* _RECORDS FOR THE EXERCISE_:
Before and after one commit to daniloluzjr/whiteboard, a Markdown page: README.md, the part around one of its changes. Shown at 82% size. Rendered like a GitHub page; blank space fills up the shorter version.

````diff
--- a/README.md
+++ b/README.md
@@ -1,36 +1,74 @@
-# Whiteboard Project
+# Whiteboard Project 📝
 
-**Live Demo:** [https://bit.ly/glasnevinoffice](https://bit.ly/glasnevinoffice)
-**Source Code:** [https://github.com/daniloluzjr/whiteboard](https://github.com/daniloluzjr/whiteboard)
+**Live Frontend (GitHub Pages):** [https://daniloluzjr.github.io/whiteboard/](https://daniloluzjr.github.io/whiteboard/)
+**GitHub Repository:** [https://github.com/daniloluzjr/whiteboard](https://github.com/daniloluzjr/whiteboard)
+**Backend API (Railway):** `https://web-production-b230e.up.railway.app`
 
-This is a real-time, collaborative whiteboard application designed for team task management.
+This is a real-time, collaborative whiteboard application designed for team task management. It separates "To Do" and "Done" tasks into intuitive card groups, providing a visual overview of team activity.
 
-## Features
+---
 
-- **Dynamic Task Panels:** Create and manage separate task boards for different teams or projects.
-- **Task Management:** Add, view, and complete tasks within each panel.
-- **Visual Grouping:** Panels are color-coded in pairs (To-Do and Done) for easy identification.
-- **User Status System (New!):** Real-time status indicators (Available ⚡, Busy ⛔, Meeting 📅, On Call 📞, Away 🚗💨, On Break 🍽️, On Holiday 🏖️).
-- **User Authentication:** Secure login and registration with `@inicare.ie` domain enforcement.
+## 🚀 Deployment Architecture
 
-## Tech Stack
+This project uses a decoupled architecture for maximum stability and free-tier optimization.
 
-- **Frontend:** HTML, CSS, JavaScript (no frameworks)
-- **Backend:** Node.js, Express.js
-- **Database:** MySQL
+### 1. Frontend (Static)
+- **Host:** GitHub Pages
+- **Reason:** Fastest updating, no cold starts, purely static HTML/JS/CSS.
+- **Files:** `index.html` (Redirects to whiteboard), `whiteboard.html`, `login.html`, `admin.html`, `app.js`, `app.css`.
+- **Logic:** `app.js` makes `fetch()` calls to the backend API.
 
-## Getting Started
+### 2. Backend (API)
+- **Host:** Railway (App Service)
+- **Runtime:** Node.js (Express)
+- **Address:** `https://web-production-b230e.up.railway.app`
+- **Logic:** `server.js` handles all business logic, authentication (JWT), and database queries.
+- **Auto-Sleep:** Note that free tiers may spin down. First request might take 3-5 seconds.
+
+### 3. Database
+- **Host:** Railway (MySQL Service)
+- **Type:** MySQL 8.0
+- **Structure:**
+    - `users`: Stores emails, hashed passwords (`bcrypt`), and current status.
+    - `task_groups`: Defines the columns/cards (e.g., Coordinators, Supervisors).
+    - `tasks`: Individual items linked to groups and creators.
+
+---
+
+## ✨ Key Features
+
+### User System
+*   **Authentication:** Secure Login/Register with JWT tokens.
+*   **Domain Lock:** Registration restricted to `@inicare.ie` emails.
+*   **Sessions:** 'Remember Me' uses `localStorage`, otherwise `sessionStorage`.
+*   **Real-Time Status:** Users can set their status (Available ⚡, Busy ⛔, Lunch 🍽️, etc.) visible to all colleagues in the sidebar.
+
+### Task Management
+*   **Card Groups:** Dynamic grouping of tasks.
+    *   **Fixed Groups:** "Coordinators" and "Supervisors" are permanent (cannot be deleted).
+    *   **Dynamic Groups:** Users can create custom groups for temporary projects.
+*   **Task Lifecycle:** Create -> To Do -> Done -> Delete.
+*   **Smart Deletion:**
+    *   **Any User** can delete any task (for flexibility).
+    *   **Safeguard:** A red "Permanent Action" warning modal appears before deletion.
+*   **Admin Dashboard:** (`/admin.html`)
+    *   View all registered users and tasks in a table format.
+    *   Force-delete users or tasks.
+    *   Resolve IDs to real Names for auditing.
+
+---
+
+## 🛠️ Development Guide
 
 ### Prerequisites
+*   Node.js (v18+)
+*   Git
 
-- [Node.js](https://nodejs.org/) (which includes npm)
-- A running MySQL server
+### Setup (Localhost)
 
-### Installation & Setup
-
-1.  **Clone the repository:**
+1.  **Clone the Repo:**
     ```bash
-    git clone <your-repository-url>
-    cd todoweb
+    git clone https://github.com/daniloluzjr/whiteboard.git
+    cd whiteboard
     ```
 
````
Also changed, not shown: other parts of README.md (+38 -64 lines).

* _EXERCISE DETAILS_: Write out the material from the first line to the last, exactly.

* _SOLVED EXERCISE_:
Before and after one commit to daniloluzjr/whiteboard, a Markdown page: README.md, the part around one of its changes. Shown at 82% size. Rendered like a GitHub page; blank space fills up the shorter version.

````diff
--- a/README.md
+++ b/README.md
@@ -1,36 +1,74 @@
-# Whiteboard Project
+# Whiteboard Project 📝
 
-**Live Demo:** [https://bit.ly/glasnevinoffice](https://bit.ly/glasnevinoffice)
-**Source Code:** [https://github.com/daniloluzjr/whiteboard](https://github.com/daniloluzjr/whiteboard)
+**Live Frontend (GitHub Pages):** [https://daniloluzjr.github.io/whiteboard/](https://daniloluzjr.github.io/whiteboard/)
+**GitHub Repository:** [https://github.com/daniloluzjr/whiteboard](https://github.com/daniloluzjr/whiteboard)
+**Backend API (Railway):** `https://web-production-b230e.up.railway.app`
 
-This is a real-time, collaborative whiteboard application designed for team task management.
+This is a real-time, collaborative whiteboard application designed for team task management. It separates "To Do" and "Done" tasks into intuitive card groups, providing a visual overview of team activity.
 
-## Features
+---
 
-- **Dynamic Task Panels:** Create and manage separate task boards for different teams or projects.
-- **Task Management:** Add, view, and complete tasks within each panel.
-- **Visual Grouping:** Panels are color-coded in pairs (To-Do and Done) for easy identification.
-- **User Status System (New!):** Real-time status indicators (Available ⚡, Busy ⛔, Meeting 📅, On Call 📞, Away 🚗💨, On Break 🍽️, On Holiday 🏖️).
-- **User Authentication:** Secure login and registration with `@inicare.ie` domain enforcement.
+## 🚀 Deployment Architecture
 
-## Tech Stack
+This project uses a decoupled architecture for maximum stability and free-tier optimization.
 
-- **Frontend:** HTML, CSS, JavaScript (no frameworks)
-- **Backend:** Node.js, Express.js
-- **Database:** MySQL
+### 1. Frontend (Static)
+- **Host:** GitHub Pages
+- **Reason:** Fastest updating, no cold starts, purely static HTML/JS/CSS.
+- **Files:** `index.html` (Redirects to whiteboard), `whiteboard.html`, `login.html`, `admin.html`, `app.js`, `app.css`.
+- **Logic:** `app.js` makes `fetch()` calls to the backend API.
 
-## Getting Started
+### 2. Backend (API)
+- **Host:** Railway (App Service)
+- **Runtime:** Node.js (Express)
+- **Address:** `https://web-production-b230e.up.railway.app`
+- **Logic:** `server.js` handles all business logic, authentication (JWT), and database queries.
+- **Auto-Sleep:** Note that free tiers may spin down. First request might take 3-5 seconds.
+
+### 3. Database
+- **Host:** Railway (MySQL Service)
+- **Type:** MySQL 8.0
+- **Structure:**
+    - `users`: Stores emails, hashed passwords (`bcrypt`), and current status.
+    - `task_groups`: Defines the columns/cards (e.g., Coordinators, Supervisors).
+    - `tasks`: Individual items linked to groups and creators.
+
+---
+
+## ✨ Key Features
+
+### User System
+*   **Authentication:** Secure Login/Register with JWT tokens.
+*   **Domain Lock:** Registration restricted to `@inicare.ie` emails.
+*   **Sessions:** 'Remember Me' uses `localStorage`, otherwise `sessionStorage`.
+*   **Real-Time Status:** Users can set their status (Available ⚡, Busy ⛔, Lunch 🍽️, etc.) visible to all colleagues in the sidebar.
+
+### Task Management
+*   **Card Groups:** Dynamic grouping of tasks.
+    *   **Fixed Groups:** "Coordinators" and "Supervisors" are permanent (cannot be deleted).
+    *   **Dynamic Groups:** Users can create custom groups for temporary projects.
+*   **Task Lifecycle:** Create -> To Do -> Done -> Delete.
+*   **Smart Deletion:**
+    *   **Any User** can delete any task (for flexibility).
+    *   **Safeguard:** A red "Permanent Action" warning modal appears before deletion.
+*   **Admin Dashboard:** (`/admin.html`)
+    *   View all registered users and tasks in a table format.
+    *   Force-delete users or tasks.
+    *   Resolve IDs to real Names for auditing.
+
+---
+
+## 🛠️ Development Guide
 
 ### Prerequisites
+*   Node.js (v18+)
+*   Git
 
-- [Node.js](https://nodejs.org/) (which includes npm)
-- A running MySQL server
+### Setup (Localhost)
 
-### Installation & Setup
-
-1.  **Clone the repository:**
+1.  **Clone the Repo:**
     ```bash
-    git clone <your-repository-url>
-    cd todoweb
+    git clone https://github.com/daniloluzjr/whiteboard.git
+    cd whiteboard
     ```
 
````
Also changed, not shown: other parts of README.md (+38 -64 lines).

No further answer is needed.